> _WHAT THE TASK REQUIRES_: To complete the exercise, repeat every record exactly as it stands.

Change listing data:
----

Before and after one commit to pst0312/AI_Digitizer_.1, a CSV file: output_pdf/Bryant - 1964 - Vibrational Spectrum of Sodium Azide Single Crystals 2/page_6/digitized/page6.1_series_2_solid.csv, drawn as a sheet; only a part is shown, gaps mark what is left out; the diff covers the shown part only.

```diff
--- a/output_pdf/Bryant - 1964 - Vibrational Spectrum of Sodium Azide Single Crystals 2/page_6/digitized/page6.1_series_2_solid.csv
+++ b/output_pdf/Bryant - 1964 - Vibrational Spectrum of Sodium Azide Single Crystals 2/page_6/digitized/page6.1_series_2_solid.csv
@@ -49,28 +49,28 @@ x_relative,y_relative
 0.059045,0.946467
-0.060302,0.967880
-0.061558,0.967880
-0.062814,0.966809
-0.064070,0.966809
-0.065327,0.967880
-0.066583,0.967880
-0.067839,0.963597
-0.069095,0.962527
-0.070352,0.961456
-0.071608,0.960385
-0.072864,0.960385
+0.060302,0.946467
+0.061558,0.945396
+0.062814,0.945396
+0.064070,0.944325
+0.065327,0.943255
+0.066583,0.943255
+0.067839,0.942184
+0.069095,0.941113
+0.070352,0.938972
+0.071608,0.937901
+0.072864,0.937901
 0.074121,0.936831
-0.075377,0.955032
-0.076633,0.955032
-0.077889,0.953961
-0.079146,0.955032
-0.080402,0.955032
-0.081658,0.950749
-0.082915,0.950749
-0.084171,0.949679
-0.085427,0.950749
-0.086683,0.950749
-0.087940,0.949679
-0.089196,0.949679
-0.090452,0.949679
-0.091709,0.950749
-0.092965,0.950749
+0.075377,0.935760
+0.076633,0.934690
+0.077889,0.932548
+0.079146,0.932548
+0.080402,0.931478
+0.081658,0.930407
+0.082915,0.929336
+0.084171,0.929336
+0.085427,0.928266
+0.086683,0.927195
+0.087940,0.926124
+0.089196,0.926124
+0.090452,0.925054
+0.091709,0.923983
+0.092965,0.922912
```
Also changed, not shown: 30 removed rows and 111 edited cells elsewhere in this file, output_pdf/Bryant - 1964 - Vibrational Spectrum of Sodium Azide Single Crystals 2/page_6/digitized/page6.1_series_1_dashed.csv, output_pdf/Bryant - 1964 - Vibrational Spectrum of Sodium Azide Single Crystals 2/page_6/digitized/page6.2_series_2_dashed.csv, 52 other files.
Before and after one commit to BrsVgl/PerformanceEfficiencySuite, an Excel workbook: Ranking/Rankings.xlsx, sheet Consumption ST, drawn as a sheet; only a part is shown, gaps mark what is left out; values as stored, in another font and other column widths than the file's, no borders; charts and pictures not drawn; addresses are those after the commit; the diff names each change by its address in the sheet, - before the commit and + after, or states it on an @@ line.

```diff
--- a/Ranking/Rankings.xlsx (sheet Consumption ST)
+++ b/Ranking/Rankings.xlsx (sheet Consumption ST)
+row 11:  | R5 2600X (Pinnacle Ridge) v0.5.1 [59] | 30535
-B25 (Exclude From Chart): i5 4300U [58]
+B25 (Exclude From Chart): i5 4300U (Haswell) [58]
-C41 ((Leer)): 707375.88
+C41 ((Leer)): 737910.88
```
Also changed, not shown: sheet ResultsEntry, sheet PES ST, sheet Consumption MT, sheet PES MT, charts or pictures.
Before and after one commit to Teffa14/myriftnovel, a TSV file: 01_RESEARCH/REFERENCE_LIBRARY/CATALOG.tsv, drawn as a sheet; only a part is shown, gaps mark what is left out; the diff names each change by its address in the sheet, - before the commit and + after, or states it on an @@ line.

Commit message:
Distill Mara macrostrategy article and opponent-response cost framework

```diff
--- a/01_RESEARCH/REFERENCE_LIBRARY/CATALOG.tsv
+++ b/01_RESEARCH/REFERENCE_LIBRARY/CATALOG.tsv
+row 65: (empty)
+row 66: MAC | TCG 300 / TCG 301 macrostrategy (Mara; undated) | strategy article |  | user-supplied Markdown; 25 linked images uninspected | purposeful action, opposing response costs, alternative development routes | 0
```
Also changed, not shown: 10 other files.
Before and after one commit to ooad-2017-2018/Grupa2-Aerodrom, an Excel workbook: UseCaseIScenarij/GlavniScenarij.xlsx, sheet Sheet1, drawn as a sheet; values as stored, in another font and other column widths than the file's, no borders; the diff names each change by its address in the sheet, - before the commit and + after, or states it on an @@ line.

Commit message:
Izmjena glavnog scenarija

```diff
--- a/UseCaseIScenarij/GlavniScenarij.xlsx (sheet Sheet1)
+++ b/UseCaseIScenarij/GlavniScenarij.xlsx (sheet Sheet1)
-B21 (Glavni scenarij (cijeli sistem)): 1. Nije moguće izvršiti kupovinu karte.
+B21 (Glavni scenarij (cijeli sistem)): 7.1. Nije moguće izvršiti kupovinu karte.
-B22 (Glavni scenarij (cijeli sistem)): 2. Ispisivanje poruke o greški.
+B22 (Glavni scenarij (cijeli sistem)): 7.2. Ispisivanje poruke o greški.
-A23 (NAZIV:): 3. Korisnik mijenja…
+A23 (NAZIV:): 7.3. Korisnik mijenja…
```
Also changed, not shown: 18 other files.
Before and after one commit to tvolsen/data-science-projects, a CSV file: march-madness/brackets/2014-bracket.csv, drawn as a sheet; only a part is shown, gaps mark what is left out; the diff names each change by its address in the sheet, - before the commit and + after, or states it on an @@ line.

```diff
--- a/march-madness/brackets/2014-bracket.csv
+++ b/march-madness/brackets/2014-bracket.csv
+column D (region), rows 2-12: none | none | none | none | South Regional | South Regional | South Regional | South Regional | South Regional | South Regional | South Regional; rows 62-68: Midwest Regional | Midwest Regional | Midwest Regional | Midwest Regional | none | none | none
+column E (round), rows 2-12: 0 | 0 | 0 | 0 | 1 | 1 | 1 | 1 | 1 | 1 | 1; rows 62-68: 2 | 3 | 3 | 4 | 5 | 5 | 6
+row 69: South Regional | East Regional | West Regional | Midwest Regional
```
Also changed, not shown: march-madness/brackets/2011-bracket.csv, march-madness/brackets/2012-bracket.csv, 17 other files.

----

> _EXPECTED ANSWER_:
Before and after one commit to pst0312/AI_Digitizer_.1, a CSV file: output_pdf/Bryant - 1964 - Vibrational Spectrum of Sodium Azide Single Crystals 2/page_6/digitized/page6.1_series_2_solid.csv, drawn as a sheet; only a part is shown, gaps mark what is left out; the diff covers the shown part only.

```diff
--- a/output_pdf/Bryant - 1964 - Vibrational Spectrum of Sodium Azide Single Crystals 2/page_6/digitized/page6.1_series_2_solid.csv
+++ b/output_pdf/Bryant - 1964 - Vibrational Spectrum of Sodium Azide Single Crystals 2/page_6/digitized/page6.1_series_2_solid.csv
@@ -49,28 +49,28 @@ x_relative,y_relative
 0.059045,0.946467
-0.060302,0.967880
-0.061558,0.967880
-0.062814,0.966809
-0.064070,0.966809
-0.065327,0.967880
-0.066583,0.967880
-0.067839,0.963597
-0.069095,0.962527
-0.070352,0.961456
-0.071608,0.960385
-0.072864,0.960385
+0.060302,0.946467
+0.061558,0.945396
+0.062814,0.945396
+0.064070,0.944325
+0.065327,0.943255
+0.066583,0.943255
+0.067839,0.942184
+0.069095,0.941113
+0.070352,0.938972
+0.071608,0.937901
+0.072864,0.937901
 0.074121,0.936831
-0.075377,0.955032
-0.076633,0.955032
-0.077889,0.953961
-0.079146,0.955032
-0.080402,0.955032
-0.081658,0.950749
-0.082915,0.950749
-0.084171,0.949679
-0.085427,0.950749
-0.086683,0.950749
-0.087940,0.949679
-0.089196,0.949679
-0.090452,0.949679
-0.091709,0.950749
-0.092965,0.950749
+0.075377,0.935760
+0.076633,0.934690
+0.077889,0.932548
+0.079146,0.932548
+0.080402,0.931478
+0.081658,0.930407
+0.082915,0.929336
+0.084171,0.929336
+0.085427,0.928266
+0.086683,0.927195
+0.087940,0.926124
+0.089196,0.926124
+0.090452,0.925054
+0.091709,0.923983
+0.092965,0.922912
```
Also changed, not shown: 30 removed rows and 111 edited cells elsewhere in this file, output_pdf/Bryant - 1964 - Vibrational Spectrum of Sodium Azide Single Crystals 2/page_6/digitized/page6.1_series_1_dashed.csv, output_pdf/Bryant - 1964 - Vibrational Spectrum of Sodium Azide Single Crystals 2/page_6/digitized/page6.2_series_2_dashed.csv, 52 other files.
Before and after one commit to BrsVgl/PerformanceEfficiencySuite, an Excel workbook: Ranking/Rankings.xlsx, sheet Consumption ST, drawn as a sheet; only a part is shown, gaps mark what is left out; values as stored, in another font and other column widths than the file's, no borders; charts and pictures not drawn; addresses are those after the commit; the diff names each change by its address in the sheet, - before the commit and + after, or states it on an @@ line.

```diff
--- a/Ranking/Rankings.xlsx (sheet Consumption ST)
+++ b/Ranking/Rankings.xlsx (sheet Consumption ST)
+row 11:  | R5 2600X (Pinnacle Ridge) v0.5.1 [59] | 30535
-B25 (Exclude From Chart): i5 4300U [58]
+B25 (Exclude From Chart): i5 4300U (Haswell) [58]
-C41 ((Leer)): 707375.88
+C41 ((Leer)): 737910.88
```
Also changed, not shown: sheet ResultsEntry, sheet PES ST, sheet Consumption MT, sheet PES MT, charts or pictures.
Before and after one commit to Teffa14/myriftnovel, a TSV file: 01_RESEARCH/REFERENCE_LIBRARY/CATALOG.tsv, drawn as a sheet; only a part is shown, gaps mark what is left out; the diff names each change by its address in the sheet, - before the commit and + after, or states it on an @@ line.

Commit message:
Distill Mara macrostrategy article and opponent-response cost framework

```diff
--- a/01_RESEARCH/REFERENCE_LIBRARY/CATALOG.tsv
+++ b/01_RESEARCH/REFERENCE_LIBRARY/CATALOG.tsv
+row 65: (empty)
+row 66: MAC | TCG 300 / TCG 301 macrostrategy (Mara; undated) | strategy article |  | user-supplied Markdown; 25 linked images uninspected | purposeful action, opposing response costs, alternative development routes | 0
```
Also changed, not shown: 10 other files.
Before and after one commit to ooad-2017-2018/Grupa2-Aerodrom, an Excel workbook: UseCaseIScenarij/GlavniScenarij.xlsx, sheet Sheet1, drawn as a sheet; values as stored, in another font and other column widths than the file's, no borders; the diff names each change by its address in the sheet, - before the commit and + after, or states it on an @@ line.

Commit message:
Izmjena glavnog scenarija

```diff
--- a/UseCaseIScenarij/GlavniScenarij.xlsx (sheet Sheet1)
+++ b/UseCaseIScenarij/GlavniScenarij.xlsx (sheet Sheet1)
-B21 (Glavni scenarij (cijeli sistem)): 1. Nije moguće izvršiti kupovinu karte.
+B21 (Glavni scenarij (cijeli sistem)): 7.1. Nije moguće izvršiti kupovinu karte.
-B22 (Glavni scenarij (cijeli sistem)): 2. Ispisivanje poruke o greški.
+B22 (Glavni scenarij (cijeli sistem)): 7.2. Ispisivanje poruke o greški.
-A23 (NAZIV:): 3. Korisnik mijenja…
+A23 (NAZIV:): 7.3. Korisnik mijenja…
```
Also changed, not shown: 18 other files.
Before and after one commit to tvolsen/data-science-projects, a CSV file: march-madness/brackets/2014-bracket.csv, drawn as a sheet; only a part is shown, gaps mark what is left out; the diff names each change by its address in the sheet, - before the commit and + after, or states it on an @@ line.

```diff
--- a/march-madness/brackets/2014-bracket.csv
+++ b/march-madness/brackets/2014-bracket.csv
+column D (region), rows 2-12: none | none | none | none | South Regional | South Regional | South Regional | South Regional | South Regional | South Regional | South Regional; rows 62-68: Midwest Regional | Midwest Regional | Midwest Regional | Midwest Regional | none | none | none
+column E (round), rows 2-12: 0 | 0 | 0 | 0 | 1 | 1 | 1 | 1 | 1 | 1 | 1; rows 62-68: 2 | 3 | 3 | 4 | 5 | 5 | 6
+row 69: South Regional | East Regional | West Regional | Midwest Regional
```
Also changed, not shown: march-madness/brackets/2011-bracket.csv, march-madness/brackets/2012-bracket.csv, 17 other files.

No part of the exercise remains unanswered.